“I’d had experience with childbirth education and was always interested in health science,” Elizabeth says, “but there was a moment in the hospital where I started to look at what the nurses were doing, how they were caring for my son and our family. I decided during that time to go to nursing school.”
Arth, a Madison resident who was 39 at the time of her son’s accident, decided to switch careers — and she wanted to do it quickly. She enrolled in the first class of the Accelerated Bachelor of Science in Nursing (ABSN) at the University of Wisconsin–Madison School of Nursing, a fast route to professional practice for anyone with a bachelor’s or graduate degree in a non-nursing discipline.
A swift career change
The UW–Madison Accelerated Bachelor of Science in Nursing “covers the same nursing topics as our four-year, undergraduate degree,” says Wendy Crary, program coordinator at the School of Nursing.
The ABSN allows students to complete a nursing degree in just 12 months. Applicants need a bachelor’s degree from an accredited institution, a 2.75 GPA, and seven science prerequisites. Between course work and five clinical placements, students are engaged for 50 hours a week. Graduates are eligible to test for an RN license. Taking classes running from May to May, students enter the program as part of a cohort who support and learn from each other.

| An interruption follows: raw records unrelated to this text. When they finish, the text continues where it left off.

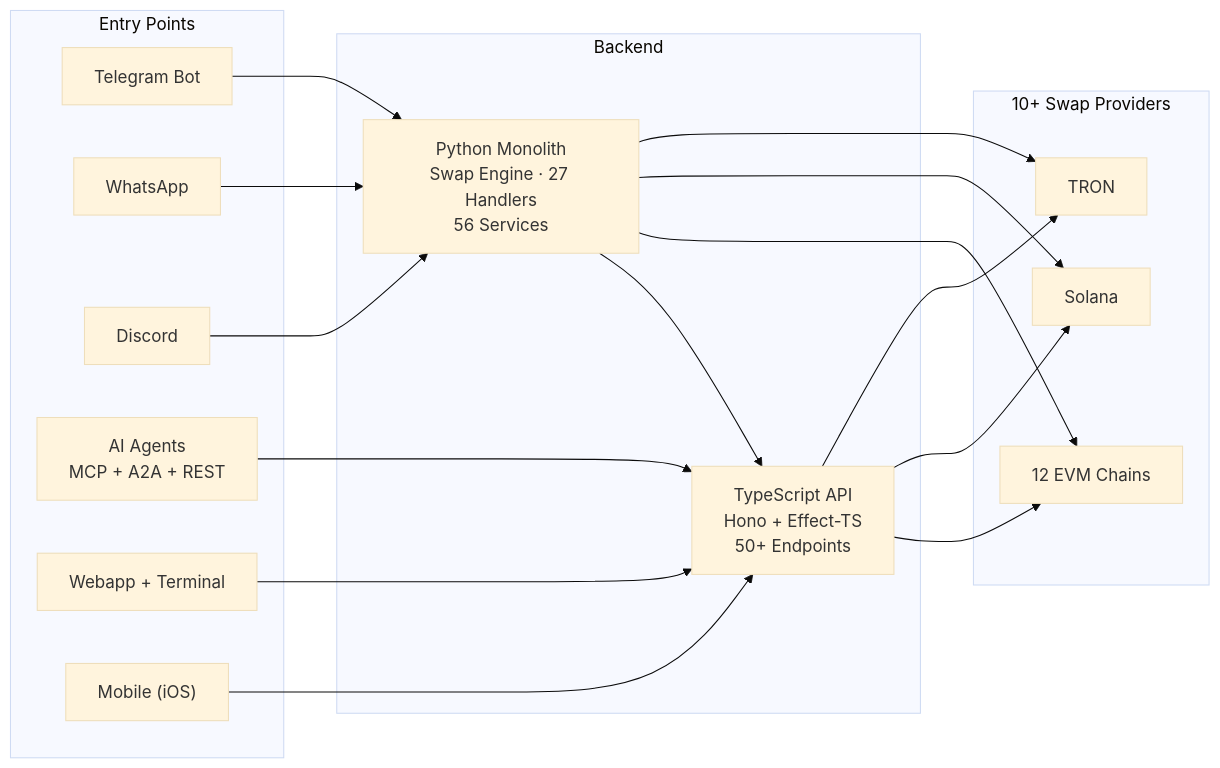
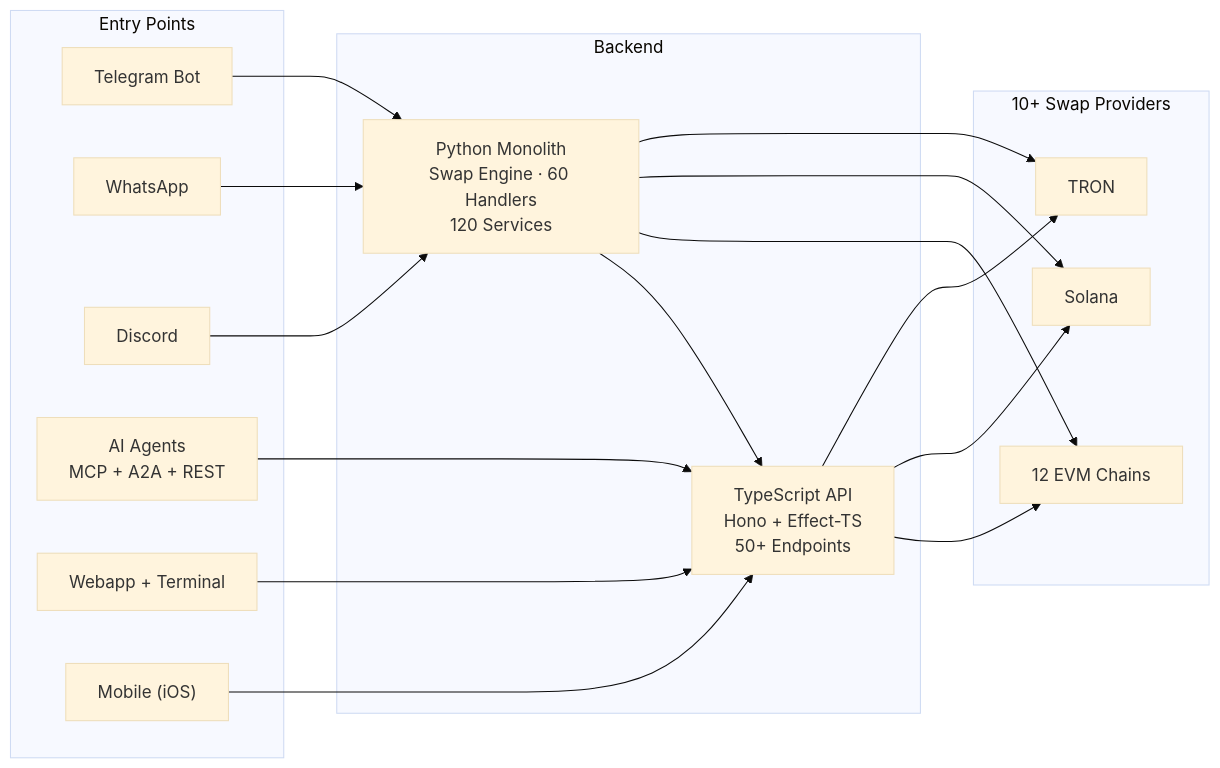
One commit to 0xSoftBoi/suwappubot changed the diagram in README.md. Above: the diagram before and after it, drawn with Mermaid (base theme). The commit also changed other lines of this file, not shown here.

````diff
--- a/README.md
+++ b/README.md
@@ -27,28 +27,28 @@
 ```mermaid
 flowchart LR
     subgraph Clients["Entry Points"]
         TG["Telegram Bot"]
         WA["WhatsApp"]
         DC["Discord"]
         AI["AI Agents\nMCP + A2A + REST"]
         Web["Webapp + Terminal"]
         Mob["Mobile (iOS)"]
     end
 
     subgraph Backend["Backend"]
-        Bot["Python Monolith\nSwap Engine · 27 Handlers\n56 Services"]
+        Bot["Python Monolith\nSwap Engine · 60 Handlers\n120 Services"]
         API["TypeScript API\nHono + Effect-TS\n50+ Endpoints"]
     end
 
     subgraph Providers["10+ Swap Providers"]
         EVM["12 EVM Chains"]
         SOL["Solana"]
         TRON["TRON"]
     end
 
     TG & WA & DC --> Bot
     AI & Web & Mob --> API
     Bot --> API
     API --> EVM & SOL & TRON
     Bot --> EVM & SOL & TRON
 ```
````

Arth graduated in May of 2019, along with 31 others in her class. She spent her last clinical rotation on the same floor of American Family where she spent many anxious days watching Henry relearn to walk, gaining knowledge from the surgeons, physical therapists and the nurses who inspired her to get her degree.
A career in demand
Not only does the one-year program offer a second chance for adults seeking a satisfying, well-paying job, it’s also designed by the School of Nursing to confront a shortage of nurses in Wisconsin. The Wisconsin Center for Nursing’s 2016 workforce report projected a statewide shortfall of nearly 23,000 nurses by 2035.
“The nursing shortage is there, it’s present, and it’s increasing,” says Darby Sugar, student services coordinator and academic advisor at the School of Nursing. “We are consistently looking at ways to help with the shortage and increase our class sizes.”
With 86% of UW–Madison School of Nursing graduates living and working in the state, ABSN alumni directly address the Wisconsin nurse shortage. As Arth and the class of 2019 enter the workforce, they’ll be making a difference for communities across Wisconsin, and the world.